- Work item -
Select, from the material below, each line with "lazy" in it.

- Information -
.....

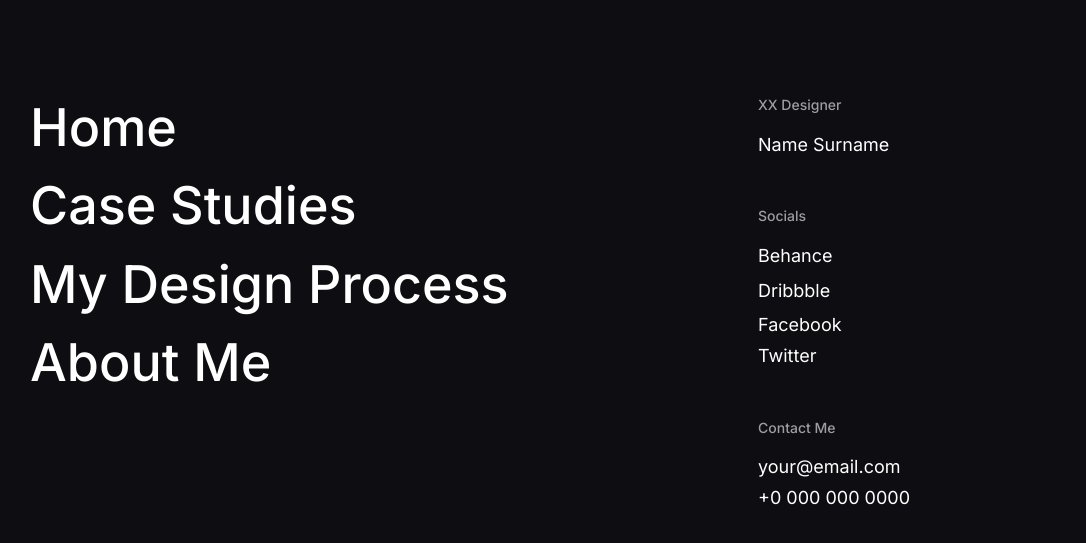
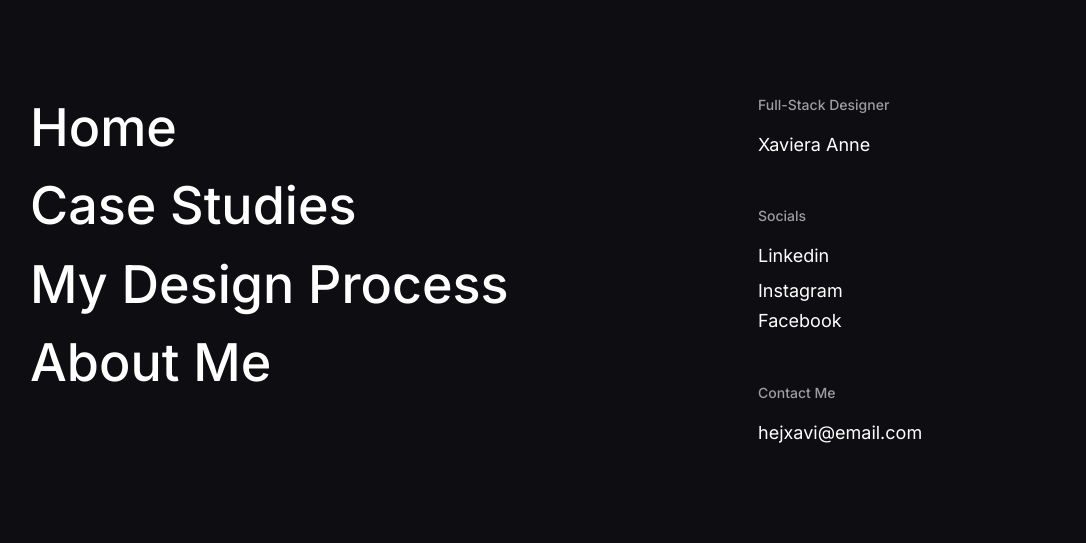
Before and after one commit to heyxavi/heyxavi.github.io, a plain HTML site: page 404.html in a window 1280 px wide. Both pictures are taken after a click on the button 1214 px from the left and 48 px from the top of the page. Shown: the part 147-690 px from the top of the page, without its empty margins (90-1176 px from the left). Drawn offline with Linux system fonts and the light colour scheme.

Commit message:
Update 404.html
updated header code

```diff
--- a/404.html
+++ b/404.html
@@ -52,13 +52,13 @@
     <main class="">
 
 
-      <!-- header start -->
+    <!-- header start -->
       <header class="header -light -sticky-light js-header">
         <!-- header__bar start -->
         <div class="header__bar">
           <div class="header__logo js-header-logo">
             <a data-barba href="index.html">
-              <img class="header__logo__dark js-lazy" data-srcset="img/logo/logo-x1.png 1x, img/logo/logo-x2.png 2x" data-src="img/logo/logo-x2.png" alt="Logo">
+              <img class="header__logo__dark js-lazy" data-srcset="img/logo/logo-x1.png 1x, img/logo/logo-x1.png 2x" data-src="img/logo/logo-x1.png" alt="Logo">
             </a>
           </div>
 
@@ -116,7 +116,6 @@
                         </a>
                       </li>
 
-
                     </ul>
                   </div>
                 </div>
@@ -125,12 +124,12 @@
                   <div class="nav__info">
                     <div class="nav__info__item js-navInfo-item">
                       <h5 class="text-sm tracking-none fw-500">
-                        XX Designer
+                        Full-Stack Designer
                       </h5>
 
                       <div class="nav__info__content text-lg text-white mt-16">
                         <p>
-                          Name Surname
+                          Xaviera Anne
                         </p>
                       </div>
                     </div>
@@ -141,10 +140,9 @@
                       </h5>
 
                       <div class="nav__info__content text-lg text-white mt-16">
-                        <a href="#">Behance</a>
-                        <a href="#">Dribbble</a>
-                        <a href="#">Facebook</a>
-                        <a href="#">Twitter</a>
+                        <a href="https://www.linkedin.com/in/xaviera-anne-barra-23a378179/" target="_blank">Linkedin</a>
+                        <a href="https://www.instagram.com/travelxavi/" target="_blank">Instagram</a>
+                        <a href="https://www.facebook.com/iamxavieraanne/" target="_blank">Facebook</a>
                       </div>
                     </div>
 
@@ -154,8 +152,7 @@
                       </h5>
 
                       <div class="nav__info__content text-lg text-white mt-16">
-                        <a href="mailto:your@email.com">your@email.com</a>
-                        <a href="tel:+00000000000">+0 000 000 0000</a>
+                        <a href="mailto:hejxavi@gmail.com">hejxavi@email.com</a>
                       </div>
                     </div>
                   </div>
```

.....

- Answer section -
-              <img class="header__logo__dark js-lazy" data-srcset="img/logo/logo-x1.png 1x, img/logo/logo-x2.png 2x" data-src="img/logo/logo-x2.png" alt="Logo">
+              <img class="header__logo__dark js-lazy" data-srcset="img/logo/logo-x1.png 1x, img/logo/logo-x1.png 2x" data-src="img/logo/logo-x1.png" alt="Logo">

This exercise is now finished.